PROBLEM -
Leave the pictures out and reproduce all the entries word for word.

Edit difference data
-----

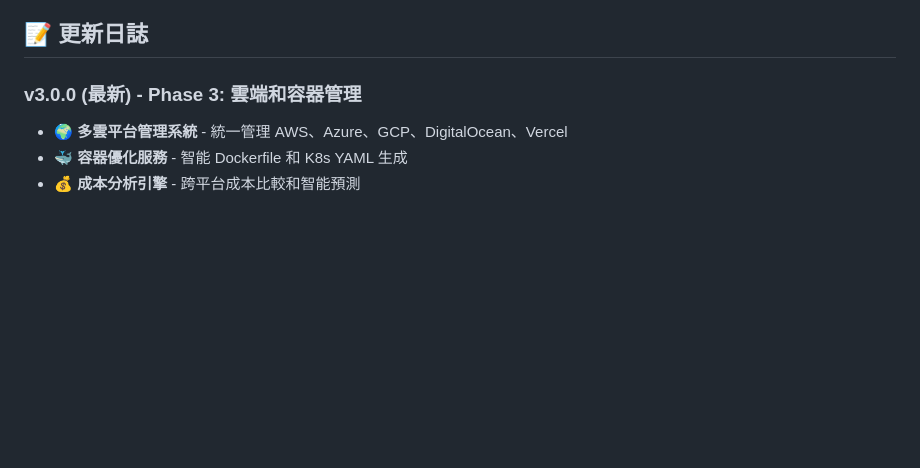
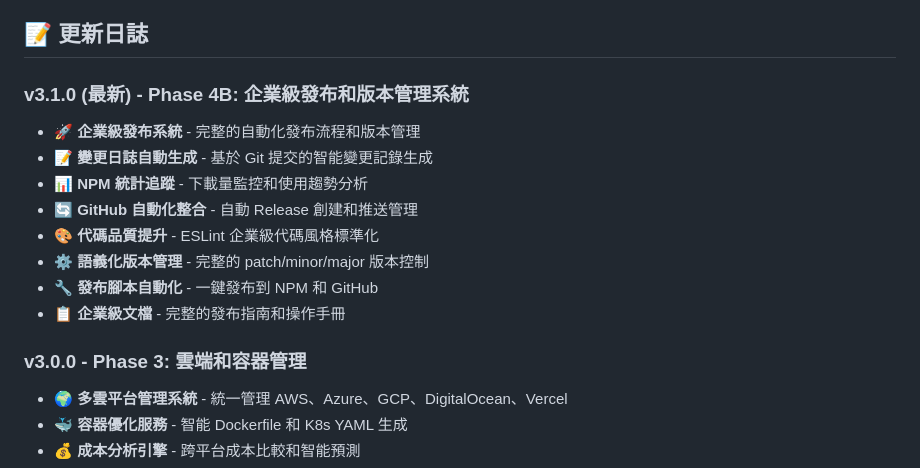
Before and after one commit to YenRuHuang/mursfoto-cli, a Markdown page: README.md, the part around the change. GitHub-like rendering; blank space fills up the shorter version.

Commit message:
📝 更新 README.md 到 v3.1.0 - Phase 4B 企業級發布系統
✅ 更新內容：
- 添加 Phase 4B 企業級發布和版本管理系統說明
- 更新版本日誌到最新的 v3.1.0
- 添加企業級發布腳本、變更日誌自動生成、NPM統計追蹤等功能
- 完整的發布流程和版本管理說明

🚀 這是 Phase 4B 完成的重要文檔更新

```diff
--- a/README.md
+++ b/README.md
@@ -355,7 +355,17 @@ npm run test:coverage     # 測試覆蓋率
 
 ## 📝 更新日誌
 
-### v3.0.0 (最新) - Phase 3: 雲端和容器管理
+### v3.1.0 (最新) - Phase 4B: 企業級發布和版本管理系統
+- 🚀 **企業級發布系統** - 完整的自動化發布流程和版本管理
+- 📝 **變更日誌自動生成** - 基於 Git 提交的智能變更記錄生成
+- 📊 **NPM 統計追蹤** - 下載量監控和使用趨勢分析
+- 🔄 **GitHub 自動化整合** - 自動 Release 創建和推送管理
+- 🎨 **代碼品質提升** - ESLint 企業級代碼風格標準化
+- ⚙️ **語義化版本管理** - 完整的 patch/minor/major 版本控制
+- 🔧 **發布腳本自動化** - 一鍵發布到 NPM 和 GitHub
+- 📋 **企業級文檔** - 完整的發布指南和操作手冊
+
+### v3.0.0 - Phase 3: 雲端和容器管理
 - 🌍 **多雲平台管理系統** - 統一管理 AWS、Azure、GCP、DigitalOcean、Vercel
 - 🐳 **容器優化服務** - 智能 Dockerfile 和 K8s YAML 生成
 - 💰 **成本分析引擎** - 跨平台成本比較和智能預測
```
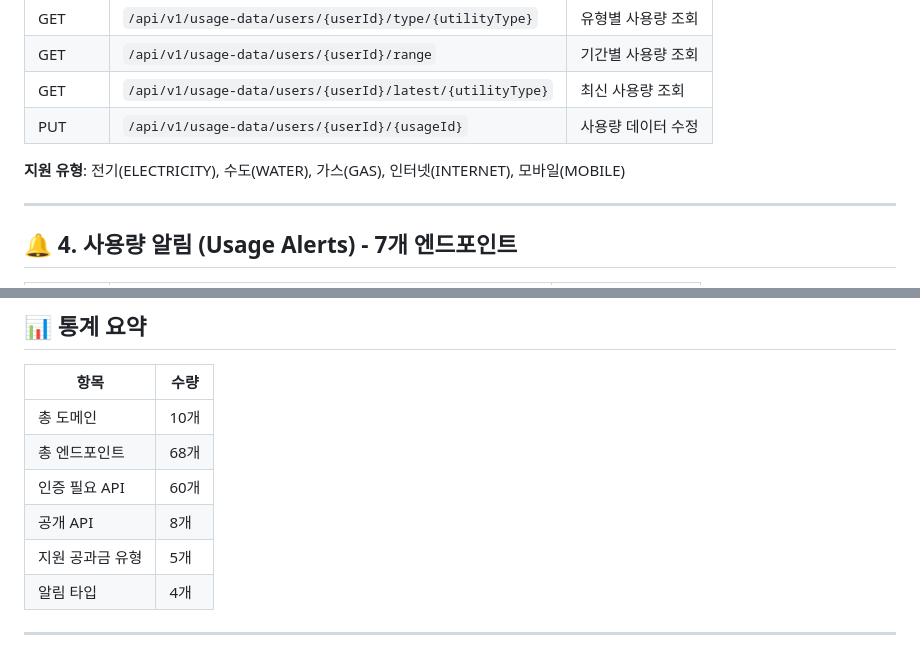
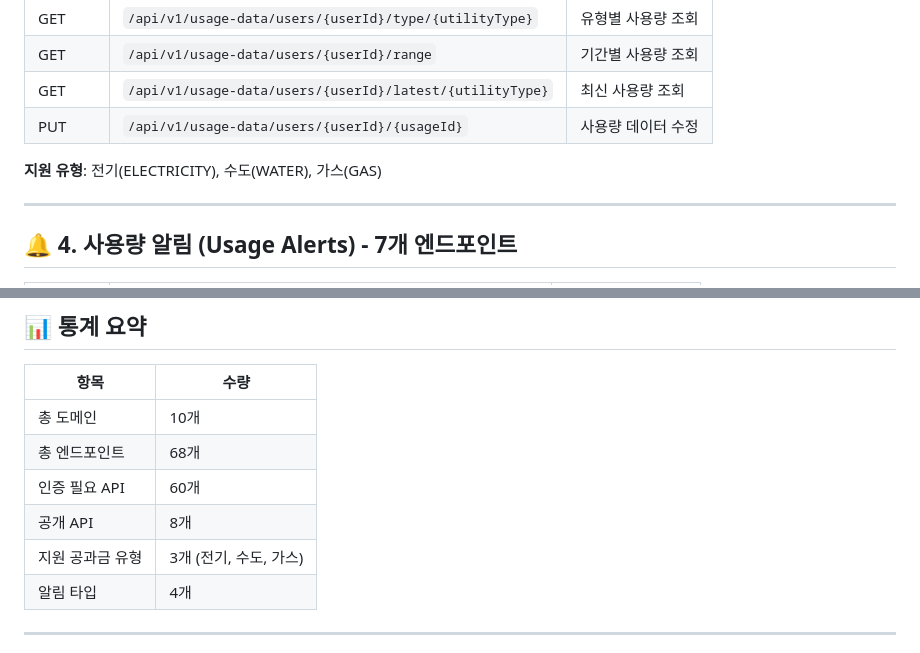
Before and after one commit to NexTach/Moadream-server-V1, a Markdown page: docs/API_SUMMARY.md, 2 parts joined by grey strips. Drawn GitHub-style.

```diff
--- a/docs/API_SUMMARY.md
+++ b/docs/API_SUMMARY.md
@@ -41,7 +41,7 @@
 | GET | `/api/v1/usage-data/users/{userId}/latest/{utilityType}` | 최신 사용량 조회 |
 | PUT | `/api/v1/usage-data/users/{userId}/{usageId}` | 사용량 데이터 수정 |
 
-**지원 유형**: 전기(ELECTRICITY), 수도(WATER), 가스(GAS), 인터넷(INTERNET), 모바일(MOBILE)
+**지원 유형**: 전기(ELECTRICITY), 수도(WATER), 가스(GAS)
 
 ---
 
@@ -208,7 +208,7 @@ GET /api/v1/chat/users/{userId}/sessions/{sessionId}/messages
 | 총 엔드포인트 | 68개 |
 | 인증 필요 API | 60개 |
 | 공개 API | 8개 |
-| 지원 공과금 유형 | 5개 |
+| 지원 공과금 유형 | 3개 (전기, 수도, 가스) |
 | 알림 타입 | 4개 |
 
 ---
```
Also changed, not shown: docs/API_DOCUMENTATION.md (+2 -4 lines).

-----

FINISHED TASK -
Before and after one commit to YenRuHuang/mursfoto-cli, a Markdown page: README.md, the part around the change. GitHub-like rendering; blank space fills up the shorter version.

Commit message:
📝 更新 README.md 到 v3.1.0 - Phase 4B 企業級發布系統
✅ 更新內容：
- 添加 Phase 4B 企業級發布和版本管理系統說明
- 更新版本日誌到最新的 v3.1.0
- 添加企業級發布腳本、變更日誌自動生成、NPM統計追蹤等功能
- 完整的發布流程和版本管理說明

🚀 這是 Phase 4B 完成的重要文檔更新

```diff
--- a/README.md
+++ b/README.md
@@ -355,7 +355,17 @@ npm run test:coverage     # 測試覆蓋率
 
 ## 📝 更新日誌
 
-### v3.0.0 (最新) - Phase 3: 雲端和容器管理
+### v3.1.0 (最新) - Phase 4B: 企業級發布和版本管理系統
+- 🚀 **企業級發布系統** - 完整的自動化發布流程和版本管理
+- 📝 **變更日誌自動生成** - 基於 Git 提交的智能變更記錄生成
+- 📊 **NPM 統計追蹤** - 下載量監控和使用趨勢分析
+- 🔄 **GitHub 自動化整合** - 自動 Release 創建和推送管理
+- 🎨 **代碼品質提升** - ESLint 企業級代碼風格標準化
+- ⚙️ **語義化版本管理** - 完整的 patch/minor/major 版本控制
+- 🔧 **發布腳本自動化** - 一鍵發布到 NPM 和 GitHub
+- 📋 **企業級文檔** - 完整的發布指南和操作手冊
+
+### v3.0.0 - Phase 3: 雲端和容器管理
 - 🌍 **多雲平台管理系統** - 統一管理 AWS、Azure、GCP、DigitalOcean、Vercel
 - 🐳 **容器優化服務** - 智能 Dockerfile 和 K8s YAML 生成
 - 💰 **成本分析引擎** - 跨平台成本比較和智能預測
```
Before and after one commit to NexTach/Moadream-server-V1, a Markdown page: docs/API_SUMMARY.md, 2 parts joined by grey strips. Drawn GitHub-style.

```diff
--- a/docs/API_SUMMARY.md
+++ b/docs/API_SUMMARY.md
@@ -41,7 +41,7 @@
 | GET | `/api/v1/usage-data/users/{userId}/latest/{utilityType}` | 최신 사용량 조회 |
 | PUT | `/api/v1/usage-data/users/{userId}/{usageId}` | 사용량 데이터 수정 |
 
-**지원 유형**: 전기(ELECTRICITY), 수도(WATER), 가스(GAS), 인터넷(INTERNET), 모바일(MOBILE)
+**지원 유형**: 전기(ELECTRICITY), 수도(WATER), 가스(GAS)
 
 ---
 
@@ -208,7 +208,7 @@ GET /api/v1/chat/users/{userId}/sessions/{sessionId}/messages
 | 총 엔드포인트 | 68개 |
 | 인증 필요 API | 60개 |
 | 공개 API | 8개 |
-| 지원 공과금 유형 | 5개 |
+| 지원 공과금 유형 | 3개 (전기, 수도, 가스) |
 | 알림 타입 | 4개 |
 
 ---
```
Also changed, not shown: docs/API_DOCUMENTATION.md (+2 -4 lines).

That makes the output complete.